Saints Matthew, Mark and Luke, as well as St. Paul, recall the institution of the Holy Eucharist in their Gospel narratives in phrases that fairly well parallel the words of consecration heard every day at a Catholic Mass. “This is my Body which is given for you… This is the chalice of my blood that is shed for you…Do this in remembrance of me.” St. Matthew devotes eighteen verses to this first Eucharistic meal; St. Mark allows nineteen verses to convey the message of the Last Supper; and St. Luke dedicates thirty-one verses to Jesus’ final meal before his death. In great contrast, St. John dedicates five entire chapters — thirteen through seventeen, for a total of one hundred and fifty-five verses — to Jesus’ Last supper in the Upper Room. Yet St. John, oddly, nowhere records the words of consecration.
There is no “This is my Body…This is the cup of my Blood” in the fourth Gospel. Now some might argue that the other three evangelists as well as St. Paul’s letter to Corinth had sufficiently recorded the Holy Thursday episode in proper detail so that St. John had no need to repeat the citation. Others might contend that the Mass and the words of institution had become such a part of Catholic life by the time that St. John put pen to paper that it need not be retold. Others unfortunately might interpret St. John’s omission as evidence that the words of consecration are not important. For them, the first Eucharist was not a holy sacrifice as Catholics maintain but simply a common meal like those shared by Jesus after his resurrection.
Yet all doubts and hesitations and denials fad away when the reader learns that St. John actually devoted more than five chapters to the Eucharist. The whole of chapter six in St. John’s Gospel account is given over to the Eucharist, from the multiplication of the loaves to a final Eucharistic sermon at a local synagogue. And therein, Jesus leaves no doubt that the Eucharist is a sacrificial meal: “And the bread I will give is my flesh given for the life of the world.” Perhaps more than the other New Testament writers St. John drives home the profound reality of the Eucharistic bread and wine: “My flesh is real food and my blood real drink.” “He who eats my flesh and drinks my blood remains in me and I in him.”

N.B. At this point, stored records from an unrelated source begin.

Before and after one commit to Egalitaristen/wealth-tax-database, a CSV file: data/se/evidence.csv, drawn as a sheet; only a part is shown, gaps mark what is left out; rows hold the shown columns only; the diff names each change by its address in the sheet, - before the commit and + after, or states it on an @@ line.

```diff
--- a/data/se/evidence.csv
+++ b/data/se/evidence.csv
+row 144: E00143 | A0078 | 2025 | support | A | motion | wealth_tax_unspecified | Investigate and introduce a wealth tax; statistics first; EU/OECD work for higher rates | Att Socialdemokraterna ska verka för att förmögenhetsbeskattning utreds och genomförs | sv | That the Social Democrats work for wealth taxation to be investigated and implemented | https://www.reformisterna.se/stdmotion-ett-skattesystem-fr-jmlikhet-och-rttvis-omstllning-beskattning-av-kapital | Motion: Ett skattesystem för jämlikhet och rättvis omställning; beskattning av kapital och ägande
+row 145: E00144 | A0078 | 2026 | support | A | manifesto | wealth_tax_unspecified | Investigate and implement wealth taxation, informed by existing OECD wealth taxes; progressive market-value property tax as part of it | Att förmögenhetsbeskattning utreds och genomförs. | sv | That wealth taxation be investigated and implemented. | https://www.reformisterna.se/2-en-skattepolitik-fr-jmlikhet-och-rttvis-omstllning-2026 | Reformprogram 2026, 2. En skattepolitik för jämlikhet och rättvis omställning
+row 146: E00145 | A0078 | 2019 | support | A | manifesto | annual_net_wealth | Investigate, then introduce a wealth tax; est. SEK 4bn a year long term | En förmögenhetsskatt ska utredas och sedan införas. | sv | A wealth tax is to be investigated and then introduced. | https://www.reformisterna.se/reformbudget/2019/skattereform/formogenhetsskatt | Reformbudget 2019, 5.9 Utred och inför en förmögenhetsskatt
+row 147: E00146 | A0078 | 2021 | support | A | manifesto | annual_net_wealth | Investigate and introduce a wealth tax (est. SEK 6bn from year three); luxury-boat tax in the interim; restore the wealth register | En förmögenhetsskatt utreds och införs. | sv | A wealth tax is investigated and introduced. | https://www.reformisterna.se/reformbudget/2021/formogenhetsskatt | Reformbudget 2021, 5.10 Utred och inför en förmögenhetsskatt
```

The crowd gathered around who had enjoyed the multiplied loaves now begin to take exception to Jesus’ insistence that the authentic bread he would give is actually his own flesh. “How can this fellow give his flesh to eat?” the assembled crowd asks in disbelief. Clearly Jesus is not speaking here in similes or metaphors. Christ’s expressions here are not allegorical like “I am the Good Shepherd,” or “I am the vine; you are the branches.” The crowd knows that Jesus intends his flesh to be real food and his blood to be real drink. His words are no figure of speech. The listeners’ skepticism is such that even a number of his disciples no longer walk with him but abandon the mission, put off by his fantastic claims of heavenly bread and sanctified flesh that would give life to the world.
Worshippers in Christianity’s third millennium enjoy the spiritual insights of two thousand years of reflection on the Eucharist. For many believers the Real Presence of Christ in the Eucharist is dominant in their religious lives. The true presence of Christ in the host received at the altar as well as the hosts reserved in the tabernacle and the consecrated species displayed in the monstrance are reassuring and consoling to a vast number of believers — and rightly so. For many other believers the Eucharist is the binding force that unites the faith community in prayer and charity, one member looking out for another member’s spiritual and material needs. Such unity at the altar demands unity at home and in the streets.
The manifold glories of the Eucharist are consequently both vertical and horizontal. The Eucharist is indeed heavenly food, the bread of angels, strengthening the soul with Divine graces. The Eucharist is as well earthly sustenance, the food of pilgrims, sustaining and uniting those on their journey to the ultimate Promised Land. St. John and the other Biblical authors knew well that no number of chapters and verses could exhaust the grandeur of the Eucharist. Wisely did the medieval theologians label the Eucharist the “most excellent of sacraments.”